I do tai chi and qigong everyday, if only for a few minutes. It wasn’t always easy to “find time,” so to speak; which sounds like time is something you find laying around waiting to pick up along the way.

I eventually did “find the time” and it wasn’t as difficult as I thought. I realized that time wasn’t the problem. Volition was. So was lack of creative juggling of not only time, but energy. Effort. Desire. Volition.

The hardest thing to break was the routine. All I really had to do was break the habit of doing what I was used to doing. Easier than I thought.

Taiji is all about control . . . . of body, of mind, of energy, of effort, of timing and pacing. These things apply on a grander scale, the “lifescale.” How to use time efficiently, for example, or energy, in order to achieve what you aim for every day.

So what drives you in whatever direction you seem to be going? If it’s not you, then what?

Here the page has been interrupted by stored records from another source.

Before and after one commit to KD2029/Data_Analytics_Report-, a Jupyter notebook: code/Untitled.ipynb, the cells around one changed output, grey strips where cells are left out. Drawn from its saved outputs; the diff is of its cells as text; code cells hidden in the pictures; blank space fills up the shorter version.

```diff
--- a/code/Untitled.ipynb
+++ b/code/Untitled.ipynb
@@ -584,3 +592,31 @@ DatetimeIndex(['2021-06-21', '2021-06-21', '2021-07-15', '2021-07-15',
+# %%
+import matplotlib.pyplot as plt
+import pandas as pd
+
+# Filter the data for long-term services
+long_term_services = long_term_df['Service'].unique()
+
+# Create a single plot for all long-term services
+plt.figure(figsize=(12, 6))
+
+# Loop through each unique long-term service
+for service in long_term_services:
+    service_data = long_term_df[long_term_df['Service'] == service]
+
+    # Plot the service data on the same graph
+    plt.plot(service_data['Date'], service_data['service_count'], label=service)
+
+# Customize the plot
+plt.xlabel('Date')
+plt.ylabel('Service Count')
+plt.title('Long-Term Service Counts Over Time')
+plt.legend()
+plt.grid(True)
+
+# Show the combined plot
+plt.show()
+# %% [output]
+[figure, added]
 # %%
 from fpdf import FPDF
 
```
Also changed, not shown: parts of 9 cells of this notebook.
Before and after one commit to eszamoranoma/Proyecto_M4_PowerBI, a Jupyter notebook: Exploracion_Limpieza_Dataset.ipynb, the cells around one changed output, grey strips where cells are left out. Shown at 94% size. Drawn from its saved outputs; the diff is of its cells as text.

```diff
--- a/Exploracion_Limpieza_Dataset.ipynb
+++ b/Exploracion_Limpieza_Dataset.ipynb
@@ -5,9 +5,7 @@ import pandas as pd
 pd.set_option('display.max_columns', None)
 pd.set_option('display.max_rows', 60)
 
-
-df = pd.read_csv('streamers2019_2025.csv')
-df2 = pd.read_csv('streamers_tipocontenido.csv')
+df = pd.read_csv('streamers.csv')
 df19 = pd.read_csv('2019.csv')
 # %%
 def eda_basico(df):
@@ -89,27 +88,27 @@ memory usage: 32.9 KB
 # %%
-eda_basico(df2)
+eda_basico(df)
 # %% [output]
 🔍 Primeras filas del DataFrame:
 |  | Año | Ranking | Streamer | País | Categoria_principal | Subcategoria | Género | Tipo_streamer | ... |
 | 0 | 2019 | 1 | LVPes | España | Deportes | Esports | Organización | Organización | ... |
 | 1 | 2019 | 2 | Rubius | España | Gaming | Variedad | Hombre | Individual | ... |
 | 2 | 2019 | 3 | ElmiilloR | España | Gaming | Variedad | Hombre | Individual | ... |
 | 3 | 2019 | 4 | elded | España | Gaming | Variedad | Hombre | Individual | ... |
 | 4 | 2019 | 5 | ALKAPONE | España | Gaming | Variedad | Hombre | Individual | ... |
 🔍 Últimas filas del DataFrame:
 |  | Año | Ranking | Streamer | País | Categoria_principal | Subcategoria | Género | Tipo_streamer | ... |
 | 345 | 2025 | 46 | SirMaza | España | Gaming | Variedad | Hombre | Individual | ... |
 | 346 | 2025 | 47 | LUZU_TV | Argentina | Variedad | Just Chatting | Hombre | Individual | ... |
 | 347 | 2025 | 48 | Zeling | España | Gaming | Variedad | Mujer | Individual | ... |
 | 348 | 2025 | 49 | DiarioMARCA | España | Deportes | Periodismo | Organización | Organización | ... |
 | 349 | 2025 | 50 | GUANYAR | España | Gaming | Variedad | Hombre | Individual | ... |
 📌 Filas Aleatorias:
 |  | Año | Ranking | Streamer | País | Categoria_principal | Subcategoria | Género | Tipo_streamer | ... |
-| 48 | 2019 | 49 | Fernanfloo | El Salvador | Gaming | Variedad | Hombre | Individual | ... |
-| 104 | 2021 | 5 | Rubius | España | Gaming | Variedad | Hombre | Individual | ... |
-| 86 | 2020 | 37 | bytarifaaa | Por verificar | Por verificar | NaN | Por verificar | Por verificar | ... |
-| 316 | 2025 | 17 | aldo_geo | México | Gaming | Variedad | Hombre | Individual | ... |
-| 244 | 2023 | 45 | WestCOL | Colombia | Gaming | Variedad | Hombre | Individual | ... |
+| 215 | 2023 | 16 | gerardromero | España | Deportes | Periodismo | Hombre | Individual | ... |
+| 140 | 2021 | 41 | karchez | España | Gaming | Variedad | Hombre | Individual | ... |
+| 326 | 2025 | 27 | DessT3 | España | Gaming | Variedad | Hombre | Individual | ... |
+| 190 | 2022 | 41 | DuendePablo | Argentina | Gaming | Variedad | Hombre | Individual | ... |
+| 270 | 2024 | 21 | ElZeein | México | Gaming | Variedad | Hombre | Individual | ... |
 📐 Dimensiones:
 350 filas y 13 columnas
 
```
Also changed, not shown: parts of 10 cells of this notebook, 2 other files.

Paul Tim Richard studies and writes about Chinese internal martial arts and produces instructional videos of acknowledged master practitioners. He also teaches fundamental principles of taijiquan and qigong as learned from members of his lineage and others. He lives in Durango, Colorado and travels often for study and teaching. Learn more at fourcornerstaichi.net.